YOUR INSTRUCTIONS:
Look for "index" in every line of the listing. Copy the lines that have it.
Start of PROVIDED DATA
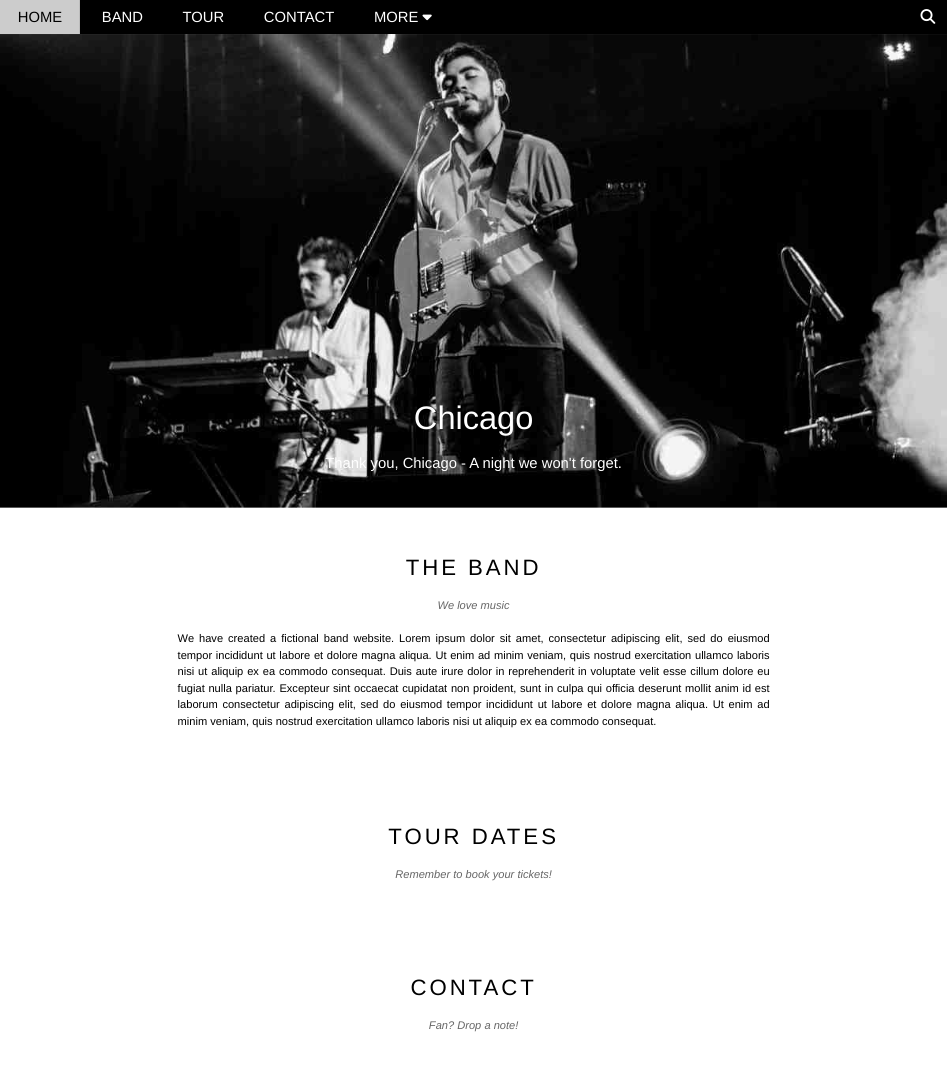
Repository: nugort/nugort.github.io
Page: f8/the-band/index.html
The author's editor kept a copy of each file at every save. The page is drawn from the files as they stood at one save, then again after the next save.
The browser window is 1280 px wide. The pictures show the whole page, at 74% of full size.
Some web libraries are served in a nearby version.

Above is the page before, as saved 2022-02-08 03:40:54.

### f8/the-band/index.html
<!DOCTYPE html>
<html lang="en">

<head>
    <meta charset="UTF-8">
    <meta http-equiv="X-UA-Compatible" content="IE=edge">
    <meta name="viewport" content="width=device-width, initial-scale=1.0">
    <title>Document</title>
    <script src="https://kit.fontawesome.com/28e152e343.js" crossorigin="anonymous"></script>
    <link rel="stylesheet" href="./assets/css/styles.css">
</head>

<body>
    <div id="main">
        <div id="header">
            <ul id="nav">
                <li>
                    <a href="#">Home</a>
                </li>

                <li>
                    <a href="#">Band</a>
                </li>

                <li>
                    <a href="#">Tour</a>
                </li>

                <li>
                    <a href="#">Contact</a>
                </li>

                <li>
                    <a href="#">More <i class="fas fa-caret-down"></i></a>
                    <ul class="subnav">
                        <li>
                            <a href="#">Merchandise</a>
                        </li>

                        <li>
                            <a href="#">Extras</a>
                        </li>

                        <li>
                            <a href="#">Media</a>
                        </li>
                    </ul>
                </li>
            </ul>

            <div class="nav-search">
                <a href="#"><i class="nav-search-icon fas fa-search"></i></a>
            </div>
        </div>

        <div id="slider">
            <div class="slider-text">
                <h3 class="slider-text-title">
                    Chicago
                </h3>
                <p class="slider-text-dsc">
                    Thank you, Chicago - A night we won't forget.
                </p>
            </div>
        </div>

        <div id="content">
            <!-- About -->
            <div class="content-section">
                <h2 class="content-section-title">
                    The Band
                </h2>
                <p class="content-section-slogan">
                    We love music
                </p>
                <p class="about-content-section content">We have created a fictional band website. Lorem ipsum dolor sit
                    amet, consectetur adipiscing elit, sed do eiusmod tempor incididunt ut labore et dolore magna
                    aliqua. Ut enim ad minim veniam, quis nostrud exercitation ullamco laboris nisi ut aliquip ex ea
                    commodo consequat. Duis aute irure dolor in reprehenderit in voluptate velit esse cillum dolore eu
                    fugiat nulla pariatur. Excepteur sint occaecat cupidatat non proident, sunt in culpa qui officia
                    deserunt mollit anim id est laborum consectetur adipiscing elit, sed do eiusmod tempor incididunt ut
                    labore et dolore magna aliqua. Ut enim ad minim veniam, quis nostrud exercitation ullamco laboris
                    nisi ut aliquip ex ea commodo consequat.</p>
            </div>

            <!-- Tour -->
            <div class="content-section">
                <h2 class="content-section-title">
                    TOUR DATES
                </h2>
                <p class="content-section-slogan">
                    Remember to book your tickets!
                </p>
            </div>

            <!-- Contact -->
            <div class="content-section">
                <h2 class="content-section-title">
                    CONTACT
                </h2>
                <p class="content-section-slogan">
                    Fan? Drop a note!
                </p>
            </div>
        </div>

        <div id="footer">

        </div>
    </div>
</body>

</html>

### f8/the-band/assets/css/styles.css
/* 3 kiểu dùng css
- inline (phèn)
- internal (cũng phèn)
-external (đúng đúng đúng) */

/* Các đơn vị hay dùng
* Absolute units
- px
- pt
- cm
- mm
- inch
- picture

* Relative units
- %
- rem (bằng kích cỡ chữ của thẻ html - mặc định là 16px)
- em  (bằng kích cỡ chữ của thẻ cha chứa nó gần nhất có set font-size)
- vw (chiều rộng bằng chiều ngang của màn hình hiển thị)
- vh (chiều cao bằng chiều dọc của màn hình hiển thị) */

/* Hàm trong css
- var(): gọi biến vào
- linearGradient()
- rgba()
- rgb
- calc(): tính toán
- attr() */

/* Pseudo-classes (lớp giả) */

:root {
    --text-color: #FFFFFF;
    --background-color: #00171F;
    --button-color: #003459;
    --other-color: #007EA7;
    --button-2nd-color: #00A8E8;
    --nav-heigh: 46px;
}  /* Đặt biến giống trong ngôn ngữ lập trình khác thôi =))) */

* {
    box-sizing: border-box;
    margin: 0;
    padding: 0;
} /* reset css */

html {
    font-family: Helvetica, sans-serif;
    font-size: 20px;
}
/*
Chọn cùng lúc nhiều Class, ID đưa qua css
Bôi đen điểm chung -> CTRL +  SHIFT + L -> Mũi tên qua phải ( > ) -> CTRL + SHIFT + ( > ) -> CTRL + C
-> Qua file css paste -> ALT + CLICK  -> # -> CTRL + ( > ) -> {}
 */

/*
1. Làm từ ngoài vào trong
2. Làm từ trên xuống dưới
3. Từ tổng quan đến chi tiết
*/

/*
1. Vị trí (Vị trí các phần; Header, Content, ...)
2. Kích thước
3. Màu sắc
4. Styles (Fonts chữ, tròn, vuông, ...)
*/

/*
Chiếc web này gồm
1. Header (Done)
    1.1. Navigation (Done)
    1.2. Search button  (Done)
2. Slider (Done)
3. Content
    3.1. About
    3.2. Tour
    3.3. Contact
    3.4. Img
4. Footer
*/

#main{

}

#header{
    position: fixed;
    top: 0px;
    left: 0px;
    right: 0px;
    background-color: black;
    height: var(--nav-heigh);
    z-index: 1;
}

#nav {
    display: inline-block;
}

#nav, .subnav {
    list-style-type: none;
}

#nav > li {
    display: inline-block;
}

#nav  li {
    position: relative;
}

#nav > li > a {
    color: #FFFFFF;
    text-transform: uppercase;
}

#nav li a {
    text-decoration: none;
    line-height: var(--nav-heigh);
    padding: 0px 24px;
    /* padding: 12px 24px; */
}

#nav > li:hover .subnav {
    display: block;
}

#nav > li:hover > a {
    display: inline-block;
    color: #000;
    background-color: #CCC;
}

#nav .subnav {
    display: none;
    position: absolute;
    top: 100%;
    left: 0px;
    background-color: #FFF;
    color: #000;
    box-shadow: 0 0 10px rgba(0, 0, 0, 0.3);
}

#nav .subnav a {
    display: block;
    color: #000;
    min-width: 160px;
    padding: 0px 12px;
    line-height: 38px ;
}

#nav .subnav li:hover a {
    color: #000;
    background-color: #CCC;
}

#header .nav-search {
    display: inline-block;
    float: right;
    line-height: var(--nav-heigh);
    padding: 0px 16px ;
}

#header .nav-search a {
    color: #FFF;
}

#header .nav-search:hover {
    background-color: #F44336 !important;
    cursor: pointer;
}

#slider {
    /* background-color: #CCC;
    height: 1000px; */
    position: relative;
    margin-top: var(--nav-heigh);
    padding-top: 50%;
    background: url('/the-band/assets/img/slider-1/chicago.jpg') top center / cover, no-repeat;
    /* https://youtu.be/BmkVXoKoqVA?t=640 */
}

#slider .slider-text{
    color: #FFF;
    position: absolute;
    bottom: 48px;
    /* left: 50%;
    transform: translateX(-50%); */

    /* left: 0px;
    right: 0px; */

    width: 100%;
    text-align: center;
}

#slider .slider-text-title{
    font-size: 220%;
    font-weight: 500;
    font-style: 24px;
    margin-bottom: 25px;
}

#slider .slider-text-dsc{
    font-style: 15px;
}


#content {

}

#content .content-section {
    width: 800px;
    margin: auto;
    padding: 64px 0px;
}

#content .content-section-title {
    font-weight: 500;
    font-size: 30px;
    text-transform: uppercase;
    letter-spacing: 4px;

}

#content .content-section-slogan {
    font-style: italic;
    font-size: 15px;
    margin-top: 25px;
    opacity: 0.6;
}

#content .about-content-section.content {
    font-size: 15px;
    margin-top: 25px;
    text-align: justify;
    line-height: 1.5;
}

#content .content-section-title,
#content .content-section-slogan {
    text-align: center;
}
#footer {

}

After the next save:
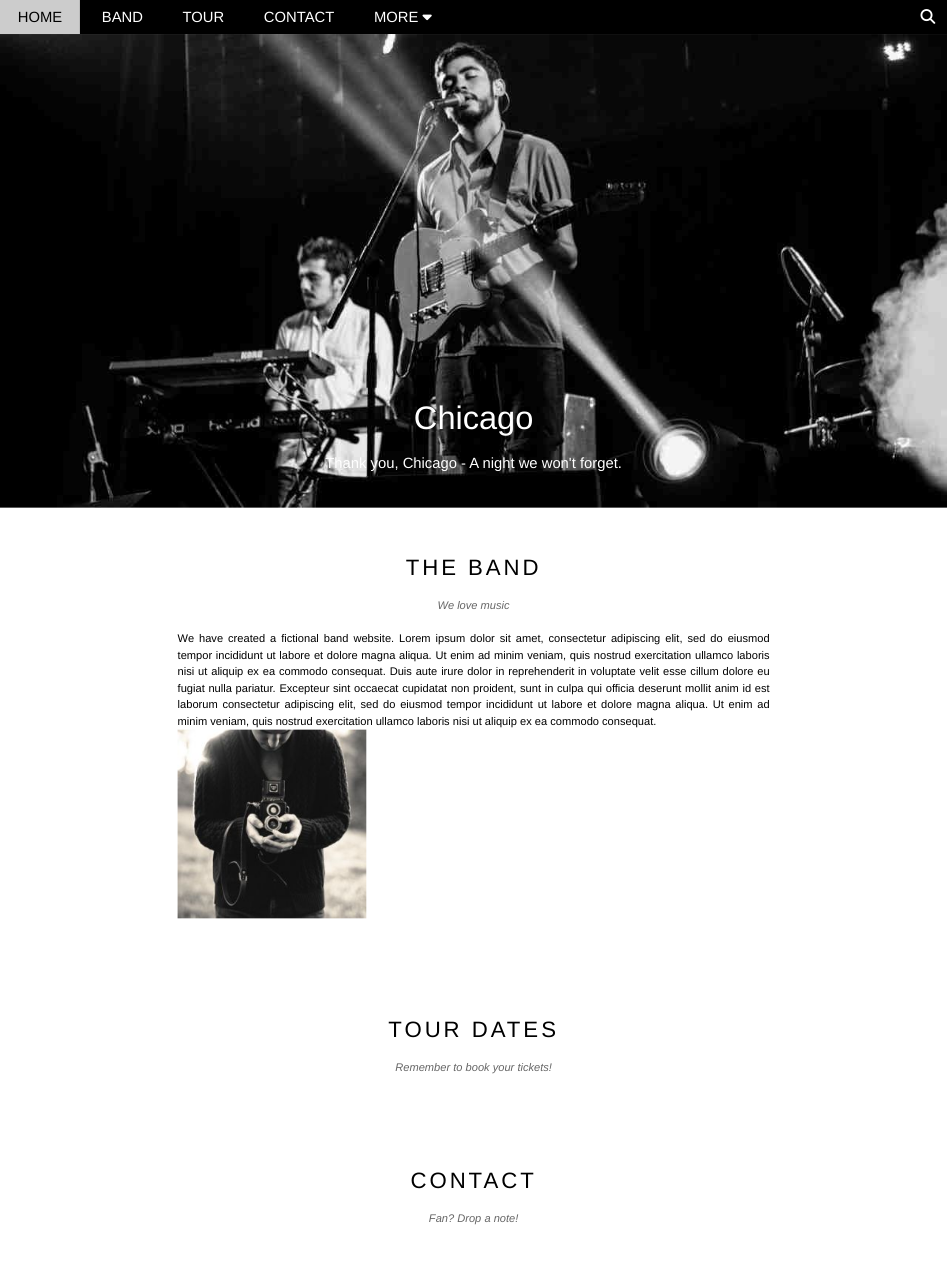
Saved 7 min 53 s later.
--- a/f8/the-band/index.html
+++ b/f8/the-band/index.html
@@ -12,7 +12,10 @@
 
 <body>
     <div id="main">
+        <!-- Header -->
         <div id="header">
+
+            <!-- Navigation -->
             <ul id="nav">
                 <li>
                     <a href="#">Home</a>
@@ -48,11 +51,13 @@
                 </li>
             </ul>
 
+            <!-- Search -->
             <div class="nav-search">
                 <a href="#"><i class="nav-search-icon fas fa-search"></i></a>
             </div>
         </div>
 
+        <!-- Slider -->
         <div id="slider">
             <div class="slider-text">
                 <h3 class="slider-text-title">
@@ -64,6 +69,7 @@
             </div>
         </div>
 
+        <!-- Content -->
         <div id="content">
             <!-- About -->
             <div class="content-section">
@@ -81,6 +87,14 @@
                     deserunt mollit anim id est laborum consectetur adipiscing elit, sed do eiusmod tempor incididunt ut
                     labore et dolore magna aliqua. Ut enim ad minim veniam, quis nostrud exercitation ullamco laboris
                     nisi ut aliquip ex ea commodo consequat.</p>
+                <div class="band-members">
+                    <div class="member">
+                        <p class="member-name">
+
+                        </p>
+                        <img src="./assets/img/band-members/bandmember.jpg" alt="" class="member-avt">
+                    </div>
+                </div>
             </div>
 
             <!-- Tour -->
End of PROVIDED DATA
TASK RESULT:
Page: f8/the-band/index.html
### f8/the-band/index.html
    z-index: 1;
--- a/f8/the-band/index.html
+++ b/f8/the-band/index.html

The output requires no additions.